Water Information

Potable and non-potable water is very important on house building trips.

Potable Water

While plumbing is present throughout most of Tijuana, it is not advisable to drink the water. An Orphanage representative will make sure your group has plenty of potable water throughout your stay. The water is purchased through CIEL, a Coke company product. Your coordinator will check in with you and take inventory throughout the week as deliveries occur. Please let them know if you have any concerns or are running low.

Even on mildly warm days you want to be sure people are drinking at least a gallon of water a day.  The best way to do this is to designate a water captain for each site to make sure the team takes frequent water breaks throughout the day. This will help fend off heat exhaustion, general fatigue, short tempers and grumpiness. A simple test to check for good water intake is: Clear, not yellow urine.

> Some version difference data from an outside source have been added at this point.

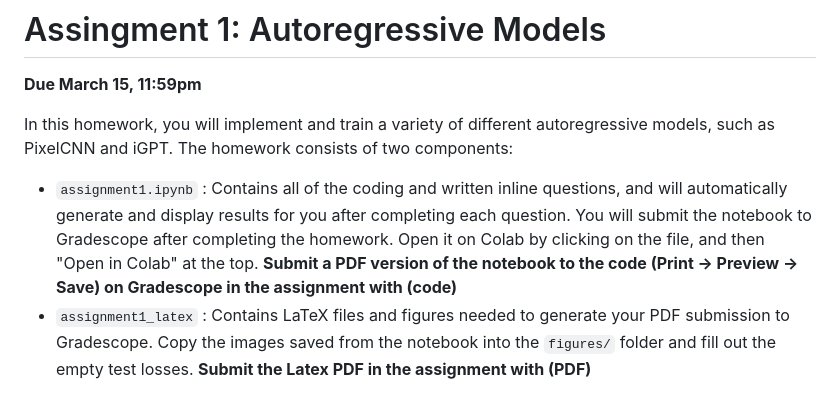
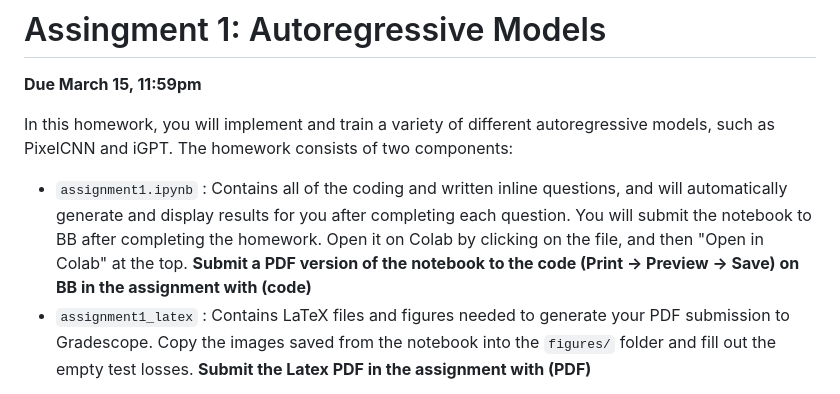
Before and after one commit to emrecanacikgoz/comp547-447, a Markdown page: assignments/assignment1/README.md, the part around the change. GitHub-like rendering.

```diff
--- a/assignments/assignment1/README.md
+++ b/assignments/assignment1/README.md
@@ -3,7 +3,7 @@
 **Due March 15, 11:59pm**
 
 In this homework, you will implement and train a variety of different autoregressive models, such as PixelCNN and iGPT. The homework consists of two components:
-* `assignment1.ipynb` : Contains all of the coding and written inline questions, and will automatically generate and display results for you after completing each question. You will submit the notebook to Gradescope after completing the homework. Open it on Colab by clicking on the file, and then "Open in Colab" at the top. **Submit a PDF version of the notebook to the code (Print -> Preview -> Save) on Gradescope in the assignment with (code)**
+* `assignment1.ipynb` : Contains all of the coding and written inline questions, and will automatically generate and display results for you after completing each question. You will submit the notebook to BB after completing the homework. Open it on Colab by clicking on the file, and then "Open in Colab" at the top. **Submit a PDF version of the notebook to the code (Print -> Preview -> Save) on BB in the assignment with (code)**
 * `assignment1_latex` :  Contains LaTeX files and figures needed to generate your PDF submission to Gradescope. Copy the images saved from the notebook into the `figures/` folder and fill out the empty test losses.  **Submit the Latex PDF in the assignment with (PDF)**
 
 You can open the notebook in Google Colab to get access to a free GPU, or you can link Colab to a local runtime to run it on your own GPU.
```
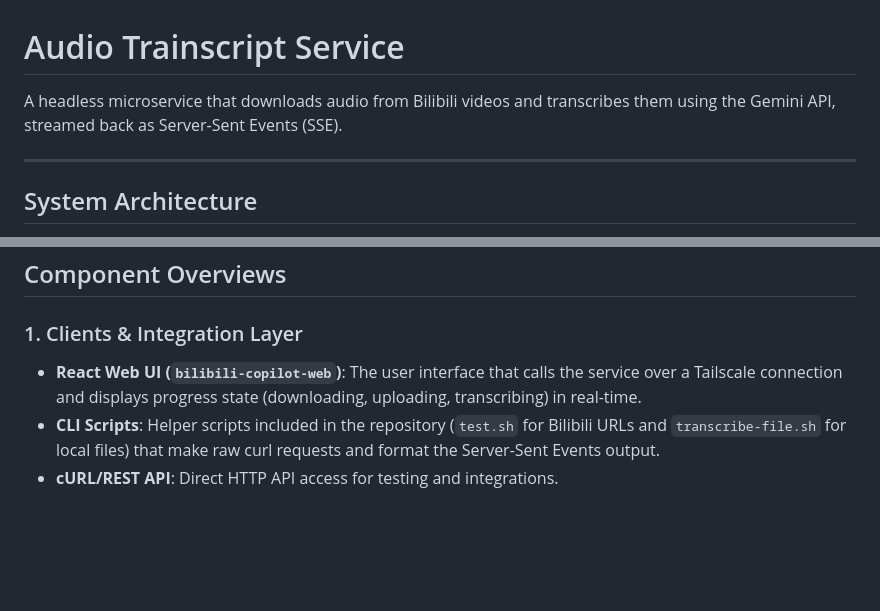
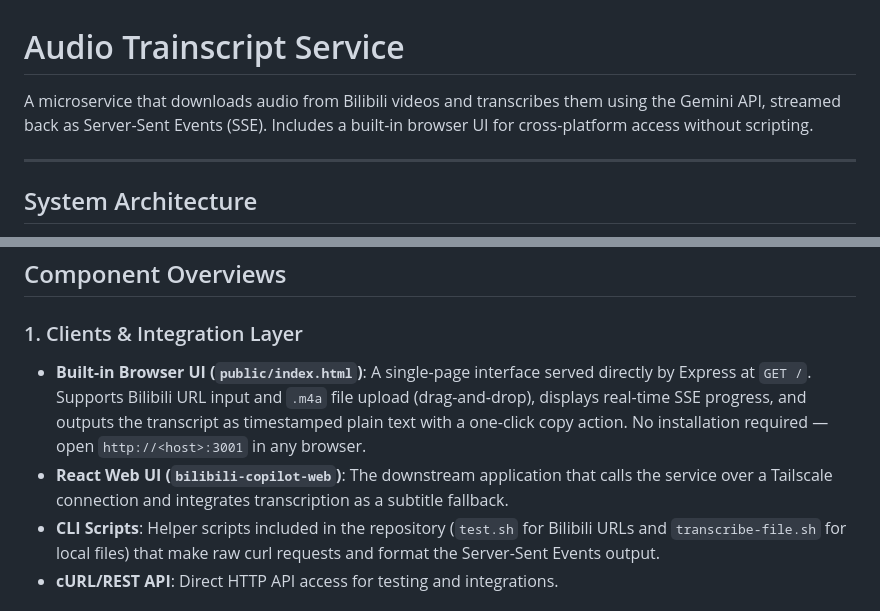
Before and after one commit to YANGZ001/audio-trainscript-service, a Markdown page: README.md, 2 parts joined by grey strips. Rendered like a GitHub page; blank space fills up the shorter version.

```diff
--- a/README.md
+++ b/README.md
@@ -1,6 +1,6 @@
 # Audio Trainscript Service
 
-A headless microservice that downloads audio from Bilibili videos and transcribes them using the Gemini API, streamed back as Server-Sent Events (SSE).
+A microservice that downloads audio from Bilibili videos and transcribes them using the Gemini API, streamed back as Server-Sent Events (SSE). Includes a built-in browser UI for cross-platform access without scripting.
 
 ---
 
@@ -79,7 +83,8 @@ flowchart LR
 ## Component Overviews
 
 ### 1. Clients & Integration Layer
-* **React Web UI (`bilibili-copilot-web`)**: The user interface that calls the service over a Tailscale connection and displays progress state (downloading, uploading, transcribing) in real-time.
+* **Built-in Browser UI (`public/index.html`)**: A single-page interface served directly by Express at `GET /`. Supports Bilibili URL input and `.m4a` file upload (drag-and-drop), displays real-time SSE progress, and outputs the transcript as timestamped plain text with a one-click copy action. No installation required — open `http://<host>:3001` in any browser.
+* **React Web UI (`bilibili-copilot-web`)**: The downstream application that calls the service over a Tailscale connection and integrates transcription as a subtitle fallback.
 * **CLI Scripts**: Helper scripts included in the repository (`test.sh` for Bilibili URLs and `transcribe-file.sh` for local files) that make raw curl requests and format the Server-Sent Events output.
 * **cURL/REST API**: Direct HTTP API access for testing and integrations.
 
```
Also changed, not shown: other parts of README.md (+5 -1 lines), USAGE.md (+20 -1 lines).
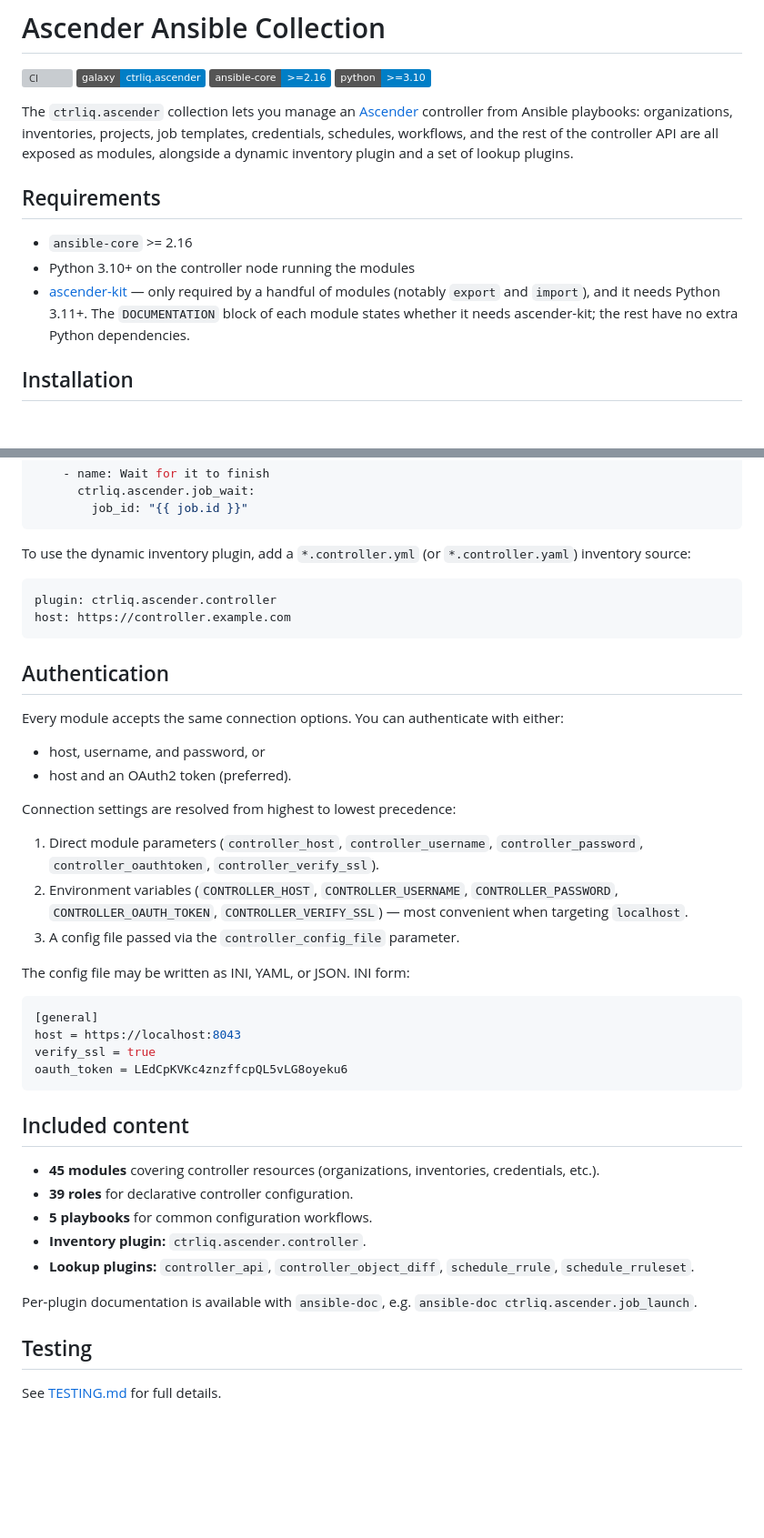
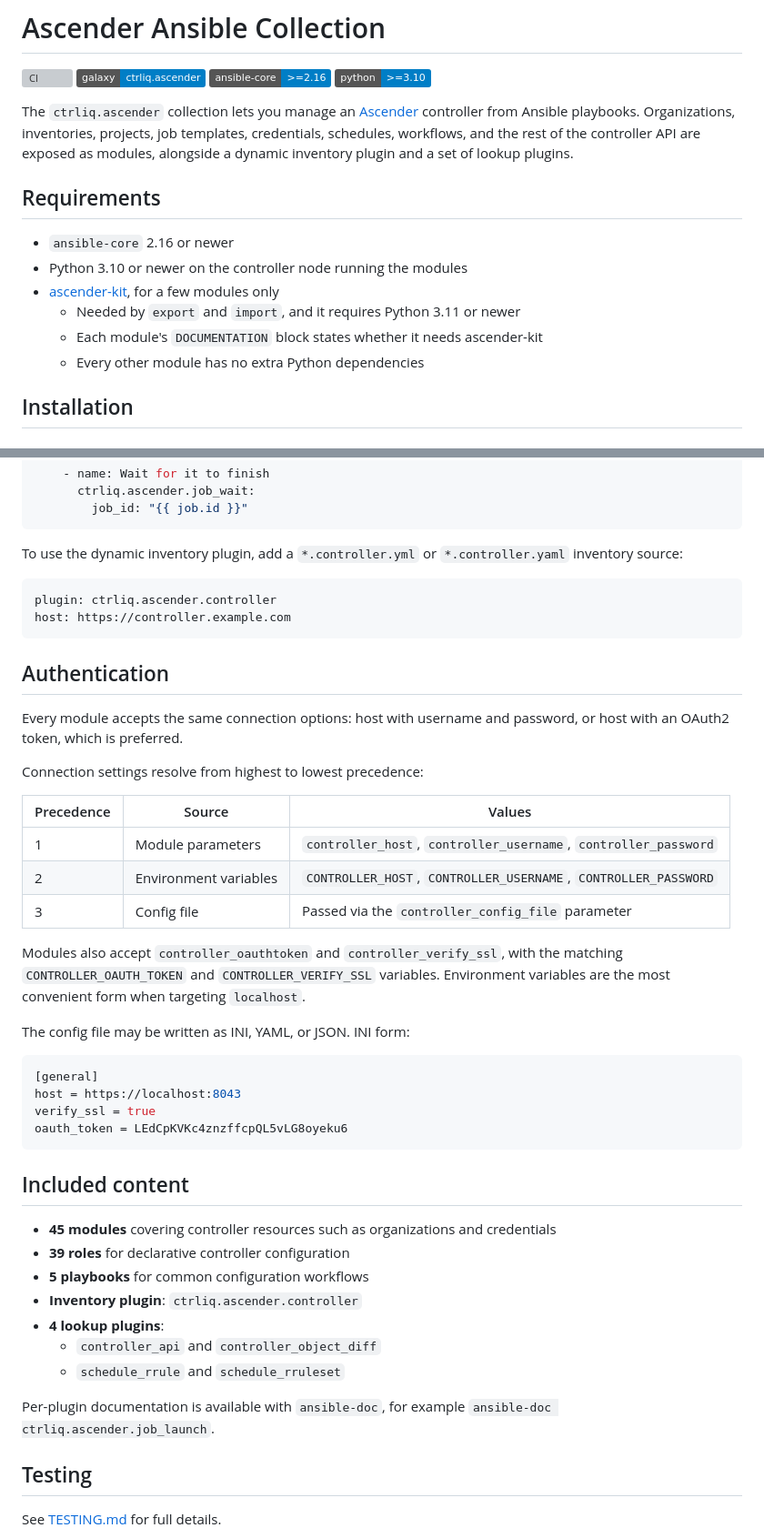
Before and after one commit to ctrliq/ascender-collection, a Markdown page: README.md, 2 parts joined by grey strips. Shown at 91% size. Drawn GitHub-style; badges without logos; blank space fills up the shorter version; grey boxes are pictures that could not be loaded.

Commit message:
docs: standardize README and tidy contributor guides (#239)

````diff
--- a/README.md
+++ b/README.md
@@ -5,16 +5,16 @@
 [![Ansible-core](https://img.shields.io/badge/ansible--core-%3E%3D2.16-blue.svg)](https://docs.ansible.com/ansible/latest/)
 [![Python](https://img.shields.io/badge/python-%3E%3D3.10-blue.svg)](https://www.python.org/)
 
-The `ctrliq.ascender` collection lets you manage an [Ascender](https://ascender-automation.org) controller from Ansible playbooks: organizations, inventories, projects, job templates, credentials, schedules, workflows, and the rest of the controller API are all exposed as modules, alongside a dynamic inventory plugin and a set of lookup plugins.
+The `ctrliq.ascender` collection lets you manage an [Ascender](https://ascender-automation.org) controller from Ansible playbooks. Organizations, inventories, projects, job templates, credentials, schedules, workflows, and the rest of the controller API are exposed as modules, alongside a dynamic inventory plugin and a set of lookup plugins.
 
 ## Requirements
 
-- `ansible-core` >= 2.16
-- Python 3.10+ on the controller node running the modules
-- [ascender-kit](https://pypi.org/project/ascender-kit/) — only required by a
-  handful of modules (notably `export` and `import`), and it needs Python 3.11+.
-  The `DOCUMENTATION` block of each module states whether it needs ascender-kit;
-  the rest have no extra Python dependencies.
+- `ansible-core` 2.16 or newer
+- Python 3.10 or newer on the controller node running the modules
+- [ascender-kit](https://pypi.org/project/ascender-kit/), for a few modules only
+  - Needed by `export` and `import`, and it requires Python 3.11 or newer
+  - Each module's `DOCUMENTATION` block states whether it needs ascender-kit
+  - Every other module has no extra Python dependencies
 
 ## Installation
 
@@ -60,8 +59,7 @@ collection name, `ctrliq.ascender.<name>`:
         job_id: "{{ job.id }}"
 ```
 
-To use the dynamic inventory plugin, add a `*.controller.yml` (or
-`*.controller.yaml`) inventory source:
+To use the dynamic inventory plugin, add a `*.controller.yml` or `*.controller.yaml` inventory source:
 
 ```yaml
 plugin: ctrliq.ascender.controller
@@ -70,20 +68,17 @@ host: https://controller.example.com
 
 ## Authentication
 
-Every module accepts the same connection options. You can authenticate with
-either:
+Every module accepts the same connection options: host with username and password, or host with an OAuth2 token, which is preferred.
 
-- host, username, and password, or
-- host and an OAuth2 token (preferred).
+Connection settings resolve from highest to lowest precedence:
 
-Connection settings are resolved from highest to lowest precedence:
+| Precedence | Source | Values |
+| ---------- | ------ | ------ |
+| 1 | Module parameters | `controller_host`, `controller_username`, `controller_password` |
+| 2 | Environment variables | `CONTROLLER_HOST`, `CONTROLLER_USERNAME`, `CONTROLLER_PASSWORD` |
+| 3 | Config file | Passed via the `controller_config_file` parameter |
 
-1. Direct module parameters (`controller_host`, `controller_username`,
-   `controller_password`, `controller_oauthtoken`, `controller_verify_ssl`).
-2. Environment variables (`CONTROLLER_HOST`, `CONTROLLER_USERNAME`,
-   `CONTROLLER_PASSWORD`, `CONTROLLER_OAUTH_TOKEN`, `CONTROLLER_VERIFY_SSL`) —
-   most convenient when targeting `localhost`.
-3. A config file passed via the `controller_config_file` parameter.
+Modules also accept `controller_oauthtoken` and `controller_verify_ssl`, with the matching `CONTROLLER_OAUTH_TOKEN` and `CONTROLLER_VERIFY_SSL` variables. Environment variables are the most convenient form when targeting `localhost`.
 
 The config file may be written as INI, YAML, or JSON. INI form:
 
@@ -96,14 +91,15 @@ oauth_token = LEdCpKVKc4znzffcpQL5vLG8oyeku6
 
 ## Included content
 
-- **45 modules** covering controller resources (organizations, inventories, credentials, etc.).
-- **39 roles** for declarative controller configuration.
-- **5 playbooks** for common configuration workflows.
-- **Inventory plugin:** `ctrliq.ascender.controller`.
-- **Lookup plugins:** `controller_api`, `controller_object_diff`, `schedule_rrule`, `schedule_rruleset`.
+- **45 modules** covering controller resources such as organizations and credentials
+- **39 roles** for declarative controller configuration
+- **5 playbooks** for common configuration workflows
+- **Inventory plugin**: `ctrliq.ascender.controller`
+- **4 lookup plugins**:
+  - `controller_api` and `controller_object_diff`
+  - `schedule_rrule` and `schedule_rruleset`
 
-Per-plugin documentation is available with `ansible-doc`, e.g.
-`ansible-doc ctrliq.ascender.job_launch`.
+Per-plugin documentation is available with `ansible-doc`, for example `ansible-doc ctrliq.ascender.job_launch`.
 
 ## Testing
 
````
Also changed, not shown: other parts of README.md (+26 -12 lines), CONTRIBUTING.md (+8 -8 lines).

Especially on big work days, like cement day or when you are pushing to wrap up the houses, the water taken before noon is what will help you stay strong and on target in the afternoon.  Make sure to have enough water on site at all times.  A great way to ensure this is to have each team fill water bladders or take a 5 gallon bottle with them to the site each morning. *Make sure that the bottles come back as there is a fee for lost or damaged bottles.

Water is a major expense for the families at our sites. Water can easily take over a third of a family’s annual income—more than we would pay for gas or on house payments. So out of respect, please resist the temptation to have water fights.

Non-potable Water

Non-potable water is necessary to mix concrete during the construction of the concrete slab. Typically, our team on the ground has made some arrangement for water before you arrive. In some instances, sites are remote or arrangements have fallen through. It is important to ask the person showing you the site what the arrangements are for the needed water.

Sometimes, the sites will have water via a hose (manguera). Other times there are large blue plastic containers (potes) on site for this water – normally these are used for laundry and washing so please treat them accordingly. Red water trucks regularly drive throughout Tijuana, honking their horn, and selling water. Usually, two of these blue containers work well for holding water necessary for constructing the slab. It usually costs about $5 US or 50 pesos to fill one of these containers, and if the family has purchased the water already, it is kind to reimburse them for this expense.